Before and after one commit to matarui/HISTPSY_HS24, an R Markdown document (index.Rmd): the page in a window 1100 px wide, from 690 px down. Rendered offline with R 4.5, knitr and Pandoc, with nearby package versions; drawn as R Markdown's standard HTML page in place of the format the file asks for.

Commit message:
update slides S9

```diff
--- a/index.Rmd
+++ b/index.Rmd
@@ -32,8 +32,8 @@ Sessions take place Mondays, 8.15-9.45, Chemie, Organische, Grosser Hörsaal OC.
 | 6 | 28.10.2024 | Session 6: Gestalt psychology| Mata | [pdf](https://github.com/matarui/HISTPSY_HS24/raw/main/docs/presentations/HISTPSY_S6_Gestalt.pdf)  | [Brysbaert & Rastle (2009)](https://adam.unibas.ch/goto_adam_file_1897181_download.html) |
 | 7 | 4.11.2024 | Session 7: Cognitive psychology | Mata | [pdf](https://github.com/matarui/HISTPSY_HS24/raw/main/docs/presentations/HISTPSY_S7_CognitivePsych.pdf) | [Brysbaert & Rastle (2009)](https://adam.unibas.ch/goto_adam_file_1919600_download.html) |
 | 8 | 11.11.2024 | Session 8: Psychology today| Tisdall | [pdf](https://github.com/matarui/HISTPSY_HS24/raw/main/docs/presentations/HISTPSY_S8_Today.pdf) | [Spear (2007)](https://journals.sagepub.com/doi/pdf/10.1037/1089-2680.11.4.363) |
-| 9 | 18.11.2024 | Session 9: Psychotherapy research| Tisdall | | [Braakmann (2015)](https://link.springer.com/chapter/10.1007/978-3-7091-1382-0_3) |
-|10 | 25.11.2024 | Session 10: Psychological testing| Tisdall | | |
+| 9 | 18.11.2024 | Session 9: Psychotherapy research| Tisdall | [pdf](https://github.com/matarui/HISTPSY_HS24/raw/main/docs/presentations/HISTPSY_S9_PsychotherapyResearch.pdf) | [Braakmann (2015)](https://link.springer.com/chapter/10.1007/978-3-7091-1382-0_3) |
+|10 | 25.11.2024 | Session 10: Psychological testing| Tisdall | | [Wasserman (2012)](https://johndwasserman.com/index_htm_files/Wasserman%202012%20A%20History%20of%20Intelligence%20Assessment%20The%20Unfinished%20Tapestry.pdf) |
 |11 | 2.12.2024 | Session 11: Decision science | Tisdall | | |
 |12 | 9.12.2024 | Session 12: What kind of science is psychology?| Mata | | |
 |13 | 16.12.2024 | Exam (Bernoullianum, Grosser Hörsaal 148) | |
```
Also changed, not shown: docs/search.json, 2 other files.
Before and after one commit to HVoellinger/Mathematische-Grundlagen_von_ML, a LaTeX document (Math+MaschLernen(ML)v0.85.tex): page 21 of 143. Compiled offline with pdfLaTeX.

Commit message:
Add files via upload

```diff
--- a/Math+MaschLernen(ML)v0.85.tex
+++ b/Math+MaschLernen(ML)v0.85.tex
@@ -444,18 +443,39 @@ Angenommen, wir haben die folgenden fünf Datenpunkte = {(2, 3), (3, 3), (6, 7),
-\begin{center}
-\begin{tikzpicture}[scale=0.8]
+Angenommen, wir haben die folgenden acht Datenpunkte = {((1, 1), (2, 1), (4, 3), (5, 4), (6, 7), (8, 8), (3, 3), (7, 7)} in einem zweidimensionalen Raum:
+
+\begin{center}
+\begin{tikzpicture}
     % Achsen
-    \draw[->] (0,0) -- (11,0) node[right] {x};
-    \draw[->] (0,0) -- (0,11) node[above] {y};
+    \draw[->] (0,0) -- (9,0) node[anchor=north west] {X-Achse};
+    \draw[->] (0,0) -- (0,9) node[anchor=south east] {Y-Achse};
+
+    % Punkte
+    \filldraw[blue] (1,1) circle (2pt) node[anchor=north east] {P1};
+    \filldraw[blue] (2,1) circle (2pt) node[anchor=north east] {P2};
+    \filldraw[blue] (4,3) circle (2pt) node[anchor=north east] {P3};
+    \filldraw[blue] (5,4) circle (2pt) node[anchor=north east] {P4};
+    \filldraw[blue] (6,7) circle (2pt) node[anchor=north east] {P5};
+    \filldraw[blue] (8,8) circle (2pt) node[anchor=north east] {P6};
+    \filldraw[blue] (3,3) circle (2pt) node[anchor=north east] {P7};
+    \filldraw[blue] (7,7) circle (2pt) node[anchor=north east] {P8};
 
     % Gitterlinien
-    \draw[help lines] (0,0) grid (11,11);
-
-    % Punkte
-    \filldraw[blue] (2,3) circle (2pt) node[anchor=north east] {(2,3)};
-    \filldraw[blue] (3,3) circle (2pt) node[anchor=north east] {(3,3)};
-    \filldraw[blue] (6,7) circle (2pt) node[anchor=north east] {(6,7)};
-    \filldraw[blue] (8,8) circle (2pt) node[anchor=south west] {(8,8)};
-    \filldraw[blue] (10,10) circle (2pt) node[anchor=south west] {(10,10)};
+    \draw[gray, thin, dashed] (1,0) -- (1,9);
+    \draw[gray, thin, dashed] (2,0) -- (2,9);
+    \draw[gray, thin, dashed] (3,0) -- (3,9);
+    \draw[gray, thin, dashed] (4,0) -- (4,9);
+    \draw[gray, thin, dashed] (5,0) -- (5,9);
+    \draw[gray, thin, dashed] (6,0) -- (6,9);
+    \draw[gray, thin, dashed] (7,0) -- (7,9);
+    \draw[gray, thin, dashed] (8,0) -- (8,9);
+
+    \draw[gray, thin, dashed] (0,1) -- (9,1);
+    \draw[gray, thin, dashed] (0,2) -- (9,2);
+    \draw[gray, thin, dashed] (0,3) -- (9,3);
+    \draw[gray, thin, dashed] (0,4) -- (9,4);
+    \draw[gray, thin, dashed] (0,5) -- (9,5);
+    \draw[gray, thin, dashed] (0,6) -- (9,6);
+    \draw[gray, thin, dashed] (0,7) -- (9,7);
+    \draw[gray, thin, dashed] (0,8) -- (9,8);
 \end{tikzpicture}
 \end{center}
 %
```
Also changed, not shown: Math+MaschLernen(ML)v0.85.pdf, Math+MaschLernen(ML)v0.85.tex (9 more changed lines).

□ □ □ □ □ □ □

- **Task item**
A bare number is required: the count of lines above with the string "matarui".

- **Response below**
5